Media analysts said GB News faces a bigger long-term challenge: It wants to be treated like a traditional ad-supported news channel, but it presents itself as a politically stubborn fighter in culture wars.
“GB News is positioned along identity lines, but uses the idea of a separation between advertisers and editorial to fight its detractors,” said Meera Selva, director of the Reuters Journalism Fellowship Program at the University of Oxford.
It is also questionable whether GB News is breaking UK broadcasting rules. Several hundred viewers have lodged complaints with the broadcasting regulator, known as Ofcom, after Mr Wootton’s strong criticism of Mr Johnson’s postponed reopening – a harbinger, given he this was the chain’s first night.

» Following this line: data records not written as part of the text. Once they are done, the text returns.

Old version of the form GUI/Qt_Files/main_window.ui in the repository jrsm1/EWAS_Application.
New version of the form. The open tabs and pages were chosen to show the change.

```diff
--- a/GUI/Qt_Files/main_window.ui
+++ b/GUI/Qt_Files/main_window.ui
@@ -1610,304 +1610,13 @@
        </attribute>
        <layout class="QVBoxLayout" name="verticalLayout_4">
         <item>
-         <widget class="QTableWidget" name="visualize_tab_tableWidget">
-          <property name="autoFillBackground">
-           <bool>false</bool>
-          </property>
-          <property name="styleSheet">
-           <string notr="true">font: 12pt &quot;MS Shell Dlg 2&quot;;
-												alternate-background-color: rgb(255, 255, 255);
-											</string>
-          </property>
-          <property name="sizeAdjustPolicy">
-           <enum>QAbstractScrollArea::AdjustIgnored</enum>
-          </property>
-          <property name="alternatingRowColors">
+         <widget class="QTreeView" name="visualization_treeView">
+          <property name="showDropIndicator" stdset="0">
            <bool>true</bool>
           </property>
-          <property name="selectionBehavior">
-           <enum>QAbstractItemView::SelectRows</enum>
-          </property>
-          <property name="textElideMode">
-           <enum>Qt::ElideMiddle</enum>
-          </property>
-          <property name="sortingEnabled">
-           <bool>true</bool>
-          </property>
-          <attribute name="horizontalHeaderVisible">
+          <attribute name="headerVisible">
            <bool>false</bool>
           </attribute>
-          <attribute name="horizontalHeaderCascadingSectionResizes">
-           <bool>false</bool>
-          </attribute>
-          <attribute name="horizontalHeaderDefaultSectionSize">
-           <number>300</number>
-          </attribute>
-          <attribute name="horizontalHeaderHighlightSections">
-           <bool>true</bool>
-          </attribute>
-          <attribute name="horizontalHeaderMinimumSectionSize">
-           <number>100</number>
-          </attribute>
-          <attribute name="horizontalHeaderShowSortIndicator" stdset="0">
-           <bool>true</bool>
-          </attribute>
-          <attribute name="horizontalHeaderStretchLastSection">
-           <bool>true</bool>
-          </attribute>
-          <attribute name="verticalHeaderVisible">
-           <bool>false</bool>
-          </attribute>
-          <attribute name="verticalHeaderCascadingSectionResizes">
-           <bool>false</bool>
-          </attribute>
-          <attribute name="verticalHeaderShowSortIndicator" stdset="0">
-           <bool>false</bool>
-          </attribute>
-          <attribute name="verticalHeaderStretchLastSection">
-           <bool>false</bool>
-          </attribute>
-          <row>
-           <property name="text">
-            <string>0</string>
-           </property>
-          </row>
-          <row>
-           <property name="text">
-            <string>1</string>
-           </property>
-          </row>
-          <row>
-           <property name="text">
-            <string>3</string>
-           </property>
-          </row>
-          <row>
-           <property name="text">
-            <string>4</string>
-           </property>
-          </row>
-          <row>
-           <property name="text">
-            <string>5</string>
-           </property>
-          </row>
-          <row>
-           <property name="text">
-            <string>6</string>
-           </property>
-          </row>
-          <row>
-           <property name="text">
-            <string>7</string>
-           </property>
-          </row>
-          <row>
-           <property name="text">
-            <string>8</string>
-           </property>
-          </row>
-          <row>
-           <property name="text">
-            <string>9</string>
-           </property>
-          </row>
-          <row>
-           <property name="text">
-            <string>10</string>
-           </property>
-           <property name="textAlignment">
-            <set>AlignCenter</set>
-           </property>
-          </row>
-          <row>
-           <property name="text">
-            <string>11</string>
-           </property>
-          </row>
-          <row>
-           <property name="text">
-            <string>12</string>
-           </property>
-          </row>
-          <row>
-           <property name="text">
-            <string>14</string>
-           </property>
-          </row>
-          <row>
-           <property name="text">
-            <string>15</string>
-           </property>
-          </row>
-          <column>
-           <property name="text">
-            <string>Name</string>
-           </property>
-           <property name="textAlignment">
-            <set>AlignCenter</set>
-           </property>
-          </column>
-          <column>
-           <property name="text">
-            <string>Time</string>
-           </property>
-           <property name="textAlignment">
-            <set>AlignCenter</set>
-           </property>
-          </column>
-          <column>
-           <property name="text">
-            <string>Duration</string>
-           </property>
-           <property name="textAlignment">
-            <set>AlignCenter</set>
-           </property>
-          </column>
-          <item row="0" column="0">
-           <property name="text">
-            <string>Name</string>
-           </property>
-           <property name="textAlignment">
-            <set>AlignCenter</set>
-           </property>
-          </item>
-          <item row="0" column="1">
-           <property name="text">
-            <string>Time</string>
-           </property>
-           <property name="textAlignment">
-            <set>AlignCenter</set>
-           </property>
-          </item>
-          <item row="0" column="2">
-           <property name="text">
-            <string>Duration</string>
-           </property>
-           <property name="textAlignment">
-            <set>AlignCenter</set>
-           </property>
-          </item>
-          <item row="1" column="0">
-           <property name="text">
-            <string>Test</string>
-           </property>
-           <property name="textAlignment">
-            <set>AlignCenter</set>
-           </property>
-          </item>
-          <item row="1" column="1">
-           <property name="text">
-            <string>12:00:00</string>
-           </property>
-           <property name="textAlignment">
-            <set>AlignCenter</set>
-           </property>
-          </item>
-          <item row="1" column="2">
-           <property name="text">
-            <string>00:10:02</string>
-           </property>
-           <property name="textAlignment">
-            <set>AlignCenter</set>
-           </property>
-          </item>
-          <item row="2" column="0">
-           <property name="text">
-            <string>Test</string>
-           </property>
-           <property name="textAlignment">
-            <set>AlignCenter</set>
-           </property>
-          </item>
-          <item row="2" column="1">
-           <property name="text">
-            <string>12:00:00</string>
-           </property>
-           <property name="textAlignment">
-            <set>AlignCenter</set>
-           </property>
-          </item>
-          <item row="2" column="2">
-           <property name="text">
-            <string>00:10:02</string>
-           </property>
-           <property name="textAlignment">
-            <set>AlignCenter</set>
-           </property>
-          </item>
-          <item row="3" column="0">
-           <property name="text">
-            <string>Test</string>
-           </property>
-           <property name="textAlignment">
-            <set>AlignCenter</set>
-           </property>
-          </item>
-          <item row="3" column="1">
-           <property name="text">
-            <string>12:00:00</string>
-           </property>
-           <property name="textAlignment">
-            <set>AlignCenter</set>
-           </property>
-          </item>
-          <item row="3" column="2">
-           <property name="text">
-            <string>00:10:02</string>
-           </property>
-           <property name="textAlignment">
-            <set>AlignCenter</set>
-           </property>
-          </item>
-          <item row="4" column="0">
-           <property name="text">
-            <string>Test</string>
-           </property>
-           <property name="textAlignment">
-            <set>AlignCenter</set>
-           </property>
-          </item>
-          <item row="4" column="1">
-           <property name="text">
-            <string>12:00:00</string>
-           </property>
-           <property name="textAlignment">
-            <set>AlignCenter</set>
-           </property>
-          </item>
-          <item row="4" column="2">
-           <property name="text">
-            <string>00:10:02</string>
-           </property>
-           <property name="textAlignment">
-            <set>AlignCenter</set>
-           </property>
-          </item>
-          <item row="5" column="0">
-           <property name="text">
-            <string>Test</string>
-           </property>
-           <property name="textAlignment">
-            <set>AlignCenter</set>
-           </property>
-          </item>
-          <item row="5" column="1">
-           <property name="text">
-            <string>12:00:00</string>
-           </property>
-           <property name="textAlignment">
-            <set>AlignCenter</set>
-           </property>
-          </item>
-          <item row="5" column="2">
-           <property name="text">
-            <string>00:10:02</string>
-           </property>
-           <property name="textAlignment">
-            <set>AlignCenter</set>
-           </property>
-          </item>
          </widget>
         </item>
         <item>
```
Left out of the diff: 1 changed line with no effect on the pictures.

Under the regulations, broadcasters are allowed to express opinions, provided there is a rough balance over the course of a day between left and right. Some media experts have said the mix of programming on GB News -om Mr Wootton’s commentary to Mr Neil’s interviews – suggested he was trying to strike that balance.
“They’re not trying to break the rules,” said Stewart Purvis, former editor of broadcaster ITN, who oversaw content and standards at Ofcom. “They’re trying to figure out the rules.
More than a UK version of Fox, Mr Purvis said, GB News was an example of “grievance television”. Its targets are the media establishment, personified by the BBC, and the politically correct constituencies of universities and government. This will appeal to his predominantly pro-Brexit audience, he said. But when Mr. Neil is not on the air, GB News fills the time with much lesser-known personalities.
“What we have never had before on UK television is a succession of young people just talking to each other,” said Mr Purvis. “Whether there is an audience for endless, anti-awakening, joyous discussions is less clear. “
Anna Joyce contributed reporting.